What is needed -
Would you reproduce the entries exactly, including every line?

Stored data -
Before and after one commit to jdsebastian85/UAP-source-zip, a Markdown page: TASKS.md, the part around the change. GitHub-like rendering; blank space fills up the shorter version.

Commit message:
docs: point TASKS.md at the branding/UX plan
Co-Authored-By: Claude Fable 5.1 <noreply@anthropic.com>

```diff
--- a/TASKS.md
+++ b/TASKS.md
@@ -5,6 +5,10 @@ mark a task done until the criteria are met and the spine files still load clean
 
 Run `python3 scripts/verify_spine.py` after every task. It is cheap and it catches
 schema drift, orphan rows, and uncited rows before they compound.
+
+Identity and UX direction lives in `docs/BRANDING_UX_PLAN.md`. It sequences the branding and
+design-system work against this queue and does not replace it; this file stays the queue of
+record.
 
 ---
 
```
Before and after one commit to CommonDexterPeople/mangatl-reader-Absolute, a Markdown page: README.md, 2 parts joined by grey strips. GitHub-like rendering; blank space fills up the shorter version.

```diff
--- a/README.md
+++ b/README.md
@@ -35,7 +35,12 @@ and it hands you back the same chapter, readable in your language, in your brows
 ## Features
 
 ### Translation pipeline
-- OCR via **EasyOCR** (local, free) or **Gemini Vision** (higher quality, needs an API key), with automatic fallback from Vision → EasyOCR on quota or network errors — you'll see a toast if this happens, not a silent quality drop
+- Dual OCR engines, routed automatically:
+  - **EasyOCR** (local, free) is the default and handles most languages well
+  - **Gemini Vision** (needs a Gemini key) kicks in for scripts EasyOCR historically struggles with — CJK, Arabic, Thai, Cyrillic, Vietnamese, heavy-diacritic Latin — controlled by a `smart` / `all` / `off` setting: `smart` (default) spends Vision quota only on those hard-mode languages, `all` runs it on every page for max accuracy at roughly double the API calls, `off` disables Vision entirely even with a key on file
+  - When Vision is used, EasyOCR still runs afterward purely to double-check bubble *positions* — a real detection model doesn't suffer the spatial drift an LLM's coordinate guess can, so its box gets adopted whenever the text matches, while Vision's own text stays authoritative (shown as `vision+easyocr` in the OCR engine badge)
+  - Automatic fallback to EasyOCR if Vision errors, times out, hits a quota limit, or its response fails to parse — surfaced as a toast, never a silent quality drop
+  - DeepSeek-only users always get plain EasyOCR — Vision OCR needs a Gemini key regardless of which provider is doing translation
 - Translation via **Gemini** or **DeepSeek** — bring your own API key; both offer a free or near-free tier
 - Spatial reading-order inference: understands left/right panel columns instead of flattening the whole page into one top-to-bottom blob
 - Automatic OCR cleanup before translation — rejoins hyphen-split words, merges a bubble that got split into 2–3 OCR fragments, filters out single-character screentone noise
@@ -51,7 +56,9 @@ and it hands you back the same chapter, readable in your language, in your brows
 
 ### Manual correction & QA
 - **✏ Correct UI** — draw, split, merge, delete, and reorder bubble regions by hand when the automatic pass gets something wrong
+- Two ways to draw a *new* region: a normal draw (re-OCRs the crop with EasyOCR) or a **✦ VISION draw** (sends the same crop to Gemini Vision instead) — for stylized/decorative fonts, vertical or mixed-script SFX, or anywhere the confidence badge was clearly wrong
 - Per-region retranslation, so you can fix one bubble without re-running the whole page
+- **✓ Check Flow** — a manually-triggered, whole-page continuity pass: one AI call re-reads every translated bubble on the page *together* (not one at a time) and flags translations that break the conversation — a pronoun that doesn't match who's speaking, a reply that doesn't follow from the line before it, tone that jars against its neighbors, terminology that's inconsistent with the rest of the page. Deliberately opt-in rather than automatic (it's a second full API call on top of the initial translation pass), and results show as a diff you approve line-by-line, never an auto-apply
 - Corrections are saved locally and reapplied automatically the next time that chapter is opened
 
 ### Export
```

Answer section -
Before and after one commit to jdsebastian85/UAP-source-zip, a Markdown page: TASKS.md, the part around the change. GitHub-like rendering; blank space fills up the shorter version.

Commit message:
docs: point TASKS.md at the branding/UX plan
Co-Authored-By: Claude Fable 5.1 <noreply@anthropic.com>

```diff
--- a/TASKS.md
+++ b/TASKS.md
@@ -5,6 +5,10 @@ mark a task done until the criteria are met and the spine files still load clean
 
 Run `python3 scripts/verify_spine.py` after every task. It is cheap and it catches
 schema drift, orphan rows, and uncited rows before they compound.
+
+Identity and UX direction lives in `docs/BRANDING_UX_PLAN.md`. It sequences the branding and
+design-system work against this queue and does not replace it; this file stays the queue of
+record.
 
 ---
 
```
Before and after one commit to CommonDexterPeople/mangatl-reader-Absolute, a Markdown page: README.md, 2 parts joined by grey strips. GitHub-like rendering; blank space fills up the shorter version.

```diff
--- a/README.md
+++ b/README.md
@@ -35,7 +35,12 @@ and it hands you back the same chapter, readable in your language, in your brows
 ## Features
 
 ### Translation pipeline
-- OCR via **EasyOCR** (local, free) or **Gemini Vision** (higher quality, needs an API key), with automatic fallback from Vision → EasyOCR on quota or network errors — you'll see a toast if this happens, not a silent quality drop
+- Dual OCR engines, routed automatically:
+  - **EasyOCR** (local, free) is the default and handles most languages well
+  - **Gemini Vision** (needs a Gemini key) kicks in for scripts EasyOCR historically struggles with — CJK, Arabic, Thai, Cyrillic, Vietnamese, heavy-diacritic Latin — controlled by a `smart` / `all` / `off` setting: `smart` (default) spends Vision quota only on those hard-mode languages, `all` runs it on every page for max accuracy at roughly double the API calls, `off` disables Vision entirely even with a key on file
+  - When Vision is used, EasyOCR still runs afterward purely to double-check bubble *positions* — a real detection model doesn't suffer the spatial drift an LLM's coordinate guess can, so its box gets adopted whenever the text matches, while Vision's own text stays authoritative (shown as `vision+easyocr` in the OCR engine badge)
+  - Automatic fallback to EasyOCR if Vision errors, times out, hits a quota limit, or its response fails to parse — surfaced as a toast, never a silent quality drop
+  - DeepSeek-only users always get plain EasyOCR — Vision OCR needs a Gemini key regardless of which provider is doing translation
 - Translation via **Gemini** or **DeepSeek** — bring your own API key; both offer a free or near-free tier
 - Spatial reading-order inference: understands left/right panel columns instead of flattening the whole page into one top-to-bottom blob
 - Automatic OCR cleanup before translation — rejoins hyphen-split words, merges a bubble that got split into 2–3 OCR fragments, filters out single-character screentone noise
@@ -51,7 +56,9 @@ and it hands you back the same chapter, readable in your language, in your brows
 
 ### Manual correction & QA
 - **✏ Correct UI** — draw, split, merge, delete, and reorder bubble regions by hand when the automatic pass gets something wrong
+- Two ways to draw a *new* region: a normal draw (re-OCRs the crop with EasyOCR) or a **✦ VISION draw** (sends the same crop to Gemini Vision instead) — for stylized/decorative fonts, vertical or mixed-script SFX, or anywhere the confidence badge was clearly wrong
 - Per-region retranslation, so you can fix one bubble without re-running the whole page
+- **✓ Check Flow** — a manually-triggered, whole-page continuity pass: one AI call re-reads every translated bubble on the page *together* (not one at a time) and flags translations that break the conversation — a pronoun that doesn't match who's speaking, a reply that doesn't follow from the line before it, tone that jars against its neighbors, terminology that's inconsistent with the rest of the page. Deliberately opt-in rather than automatic (it's a second full API call on top of the initial translation pass), and results show as a diff you approve line-by-line, never an auto-apply
 - Corrections are saved locally and reapplied automatically the next time that chapter is opened
 
 ### Export
```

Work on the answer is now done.